The Rail Trail as classroom

By John Conway

HURLEYVILLE – It is easy to view Hurleyville’s Milk Train Trail as strictly a recreational feature, but although it is unmistakably that, it is already so much more, and continues to evolve.

Especially now that a substantial portion of it is paved, the trail, stretching to South Fallsburg in one direction and to Ferndale in the other, draws scores of people daily, including hikers and bikers and causal strollers, and people pushing people in wheel chairs. Most of these people come strictly for the exercise or to experience an hour or so of tranquility in a burgeoning green space, but for some, there is another aspect of the trail that sets it apart from other recreational venues. They have come to recognize that the trail is a veritable classroom where history and biology vie for attention and ultimately converge into one consistent narrative.

And this aspect of the Milk Train Trail’s personality will soon be enhanced, as the Fallsburg Parks and Recreation Department and The Center for Discovery collaborate to develop and erect interpretive signage along its expanse.

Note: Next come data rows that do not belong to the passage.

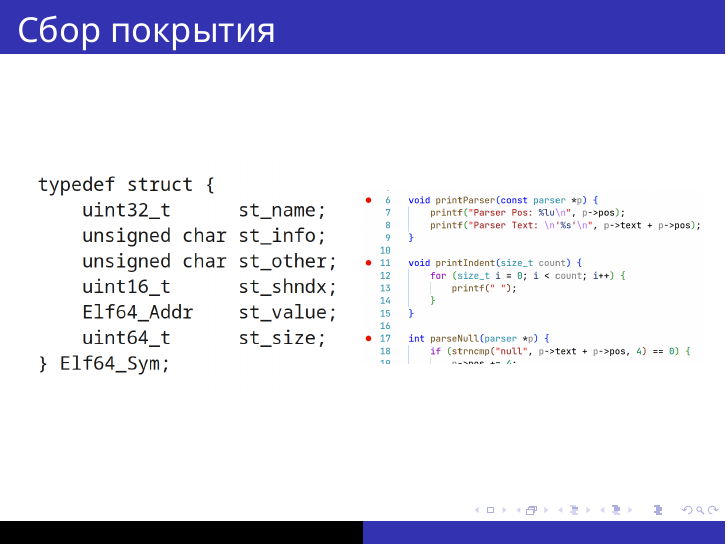
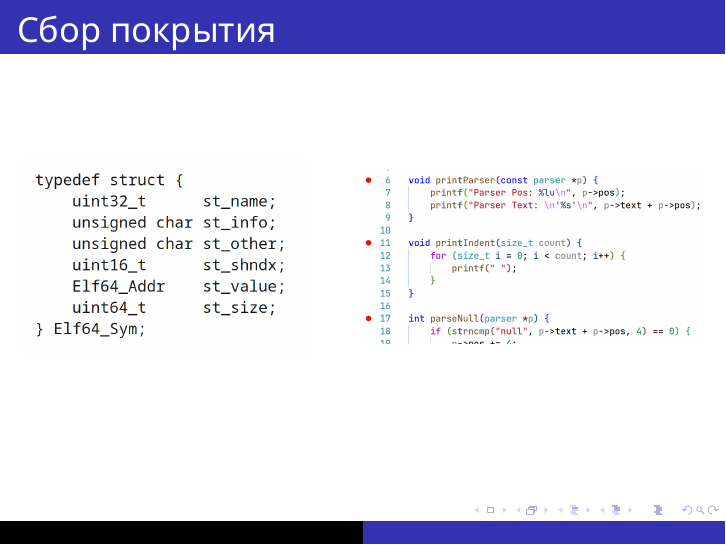
Before and after one commit to HectorHW/diploma, LaTeX slides (presentation.tex): page 8 of 11. Compiled offline with XeLaTeX.

Commit message:
image size

```diff
--- a/presentation.tex
+++ b/presentation.tex
@@ -198,7 +198,7 @@
 
 			\vspace{1.5cm}
 
-			\includegraphics[width=6cm]{elf-sym.png}
+			\includegraphics[width=5cm]{elf-sym.png}
 
 		\end{minipage}\begin{minipage}{0.5\textwidth}
 
```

The signs will provide users with information on historical events, such as the gruesome boiler explosion on an O&W Railway passenger train that claimed three lives in February of 1907, or the significance to the local farmers of the creamery that was erected adjacent to the tracks in the 1880s, but they will also point out and describe flora and fauna along the way.

From birch to oak to willow tree and from huckleberries, blackberries and elderberries to sunflowers, dozens of colorful and useful plants grow prolifically on either side of the trail, changing along the way with such things as the topography of the land, the moisture in the air, and the acidity of the soil.

“It is fascinating to consider all the different pieces of the eco system that exist along the trail,” said Eve Minson, a contributor to The Hurleyville Sentinel who works at The Center for Discovery and is helping to develop the signage. “Some of the plants along the trail are native plants, others are invasive, and there are great stories associated with each of them.”

Ms. Minson, who has earned two Masters Degrees from Cornell in Landscape Architecture and Natural Resources, can barely take a step anywhere on the trail without launching into a lesson on the greenery along the edge, sometimes reaching out to cradle a branch or a flower in her hands for emphasis, or to pick a berry simply because they taste so good. From the medicinal uses of the sumac or the hemlock by the local Native Americans of the eighteenth century to the current discovery of the benefits of the dreaded Japanese knotweed, she leaves no stone—or leaf– unturned.

If the signage, once it is in place, can convey a fraction of the information Ms. Minson shares on a leisurely walk, it will solidify the Milk Train Trail as an educational resource as well as a recreational one.